*** Block opens ***

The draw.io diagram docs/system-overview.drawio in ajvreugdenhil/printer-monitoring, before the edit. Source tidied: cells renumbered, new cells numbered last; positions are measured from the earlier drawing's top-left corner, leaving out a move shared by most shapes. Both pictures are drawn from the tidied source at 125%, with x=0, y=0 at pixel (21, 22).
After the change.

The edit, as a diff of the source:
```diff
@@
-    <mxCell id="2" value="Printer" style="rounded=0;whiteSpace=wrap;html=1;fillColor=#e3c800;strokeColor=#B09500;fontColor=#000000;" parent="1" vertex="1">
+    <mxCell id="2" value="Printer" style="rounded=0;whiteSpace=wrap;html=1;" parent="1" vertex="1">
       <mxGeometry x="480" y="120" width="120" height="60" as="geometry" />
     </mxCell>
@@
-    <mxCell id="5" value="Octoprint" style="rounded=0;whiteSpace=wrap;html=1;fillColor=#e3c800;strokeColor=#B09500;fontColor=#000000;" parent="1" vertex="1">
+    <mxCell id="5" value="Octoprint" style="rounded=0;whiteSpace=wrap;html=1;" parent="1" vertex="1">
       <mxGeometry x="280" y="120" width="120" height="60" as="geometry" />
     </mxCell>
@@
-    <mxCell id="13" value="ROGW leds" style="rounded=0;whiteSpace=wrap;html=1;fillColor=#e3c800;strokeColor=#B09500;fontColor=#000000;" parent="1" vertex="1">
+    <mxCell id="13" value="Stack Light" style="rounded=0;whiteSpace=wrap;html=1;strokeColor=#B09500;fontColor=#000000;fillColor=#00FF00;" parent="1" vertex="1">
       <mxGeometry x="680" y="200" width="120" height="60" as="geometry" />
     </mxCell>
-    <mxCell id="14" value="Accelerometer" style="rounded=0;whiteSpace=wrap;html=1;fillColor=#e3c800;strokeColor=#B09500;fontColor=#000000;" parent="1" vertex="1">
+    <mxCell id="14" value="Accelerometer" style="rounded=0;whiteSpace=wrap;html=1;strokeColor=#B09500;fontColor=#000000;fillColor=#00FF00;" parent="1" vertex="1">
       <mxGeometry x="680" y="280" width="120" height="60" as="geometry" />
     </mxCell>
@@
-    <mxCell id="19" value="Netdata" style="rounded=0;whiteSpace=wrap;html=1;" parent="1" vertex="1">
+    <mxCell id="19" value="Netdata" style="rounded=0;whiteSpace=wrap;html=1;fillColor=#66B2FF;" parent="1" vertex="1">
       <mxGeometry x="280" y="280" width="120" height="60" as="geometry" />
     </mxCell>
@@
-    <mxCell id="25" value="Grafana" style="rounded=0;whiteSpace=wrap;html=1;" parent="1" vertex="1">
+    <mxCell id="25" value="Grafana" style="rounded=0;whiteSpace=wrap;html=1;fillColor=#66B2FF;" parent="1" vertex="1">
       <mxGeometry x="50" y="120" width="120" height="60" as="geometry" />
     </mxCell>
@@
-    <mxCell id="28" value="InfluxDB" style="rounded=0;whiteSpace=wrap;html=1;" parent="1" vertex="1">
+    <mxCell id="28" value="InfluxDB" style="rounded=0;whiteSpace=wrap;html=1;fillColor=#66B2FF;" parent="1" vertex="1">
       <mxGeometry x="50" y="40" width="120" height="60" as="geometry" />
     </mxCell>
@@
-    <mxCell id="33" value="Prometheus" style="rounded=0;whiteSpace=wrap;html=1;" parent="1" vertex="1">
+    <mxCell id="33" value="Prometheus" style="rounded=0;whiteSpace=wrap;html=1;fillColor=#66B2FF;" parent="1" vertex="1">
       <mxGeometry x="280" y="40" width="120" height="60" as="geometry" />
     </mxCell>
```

*** Block closes ***

_What is required_:
An exact copy of every entry above is the expected answer.

_Solution_:
The draw.io diagram docs/system-overview.drawio in ajvreugdenhil/printer-monitoring, before the edit. Source tidied: cells renumbered, new cells numbered last; positions are measured from the earlier drawing's top-left corner, leaving out a move shared by most shapes. Both pictures are drawn from the tidied source at 125%, with x=0, y=0 at pixel (21, 22).
After the change.

The edit, as a diff of the source:
```diff
@@
-    <mxCell id="2" value="Printer" style="rounded=0;whiteSpace=wrap;html=1;fillColor=#e3c800;strokeColor=#B09500;fontColor=#000000;" parent="1" vertex="1">
+    <mxCell id="2" value="Printer" style="rounded=0;whiteSpace=wrap;html=1;" parent="1" vertex="1">
       <mxGeometry x="480" y="120" width="120" height="60" as="geometry" />
     </mxCell>
@@
-    <mxCell id="5" value="Octoprint" style="rounded=0;whiteSpace=wrap;html=1;fillColor=#e3c800;strokeColor=#B09500;fontColor=#000000;" parent="1" vertex="1">
+    <mxCell id="5" value="Octoprint" style="rounded=0;whiteSpace=wrap;html=1;" parent="1" vertex="1">
       <mxGeometry x="280" y="120" width="120" height="60" as="geometry" />
     </mxCell>
@@
-    <mxCell id="13" value="ROGW leds" style="rounded=0;whiteSpace=wrap;html=1;fillColor=#e3c800;strokeColor=#B09500;fontColor=#000000;" parent="1" vertex="1">
+    <mxCell id="13" value="Stack Light" style="rounded=0;whiteSpace=wrap;html=1;strokeColor=#B09500;fontColor=#000000;fillColor=#00FF00;" parent="1" vertex="1">
       <mxGeometry x="680" y="200" width="120" height="60" as="geometry" />
     </mxCell>
-    <mxCell id="14" value="Accelerometer" style="rounded=0;whiteSpace=wrap;html=1;fillColor=#e3c800;strokeColor=#B09500;fontColor=#000000;" parent="1" vertex="1">
+    <mxCell id="14" value="Accelerometer" style="rounded=0;whiteSpace=wrap;html=1;strokeColor=#B09500;fontColor=#000000;fillColor=#00FF00;" parent="1" vertex="1">
       <mxGeometry x="680" y="280" width="120" height="60" as="geometry" />
     </mxCell>
@@
-    <mxCell id="19" value="Netdata" style="rounded=0;whiteSpace=wrap;html=1;" parent="1" vertex="1">
+    <mxCell id="19" value="Netdata" style="rounded=0;whiteSpace=wrap;html=1;fillColor=#66B2FF;" parent="1" vertex="1">
       <mxGeometry x="280" y="280" width="120" height="60" as="geometry" />
     </mxCell>
@@
-    <mxCell id="25" value="Grafana" style="rounded=0;whiteSpace=wrap;html=1;" parent="1" vertex="1">
+    <mxCell id="25" value="Grafana" style="rounded=0;whiteSpace=wrap;html=1;fillColor=#66B2FF;" parent="1" vertex="1">
       <mxGeometry x="50" y="120" width="120" height="60" as="geometry" />
     </mxCell>
@@
-    <mxCell id="28" value="InfluxDB" style="rounded=0;whiteSpace=wrap;html=1;" parent="1" vertex="1">
+    <mxCell id="28" value="InfluxDB" style="rounded=0;whiteSpace=wrap;html=1;fillColor=#66B2FF;" parent="1" vertex="1">
       <mxGeometry x="50" y="40" width="120" height="60" as="geometry" />
     </mxCell>
@@
-    <mxCell id="33" value="Prometheus" style="rounded=0;whiteSpace=wrap;html=1;" parent="1" vertex="1">
+    <mxCell id="33" value="Prometheus" style="rounded=0;whiteSpace=wrap;html=1;fillColor=#66B2FF;" parent="1" vertex="1">
       <mxGeometry x="280" y="40" width="120" height="60" as="geometry" />
     </mxCell>
```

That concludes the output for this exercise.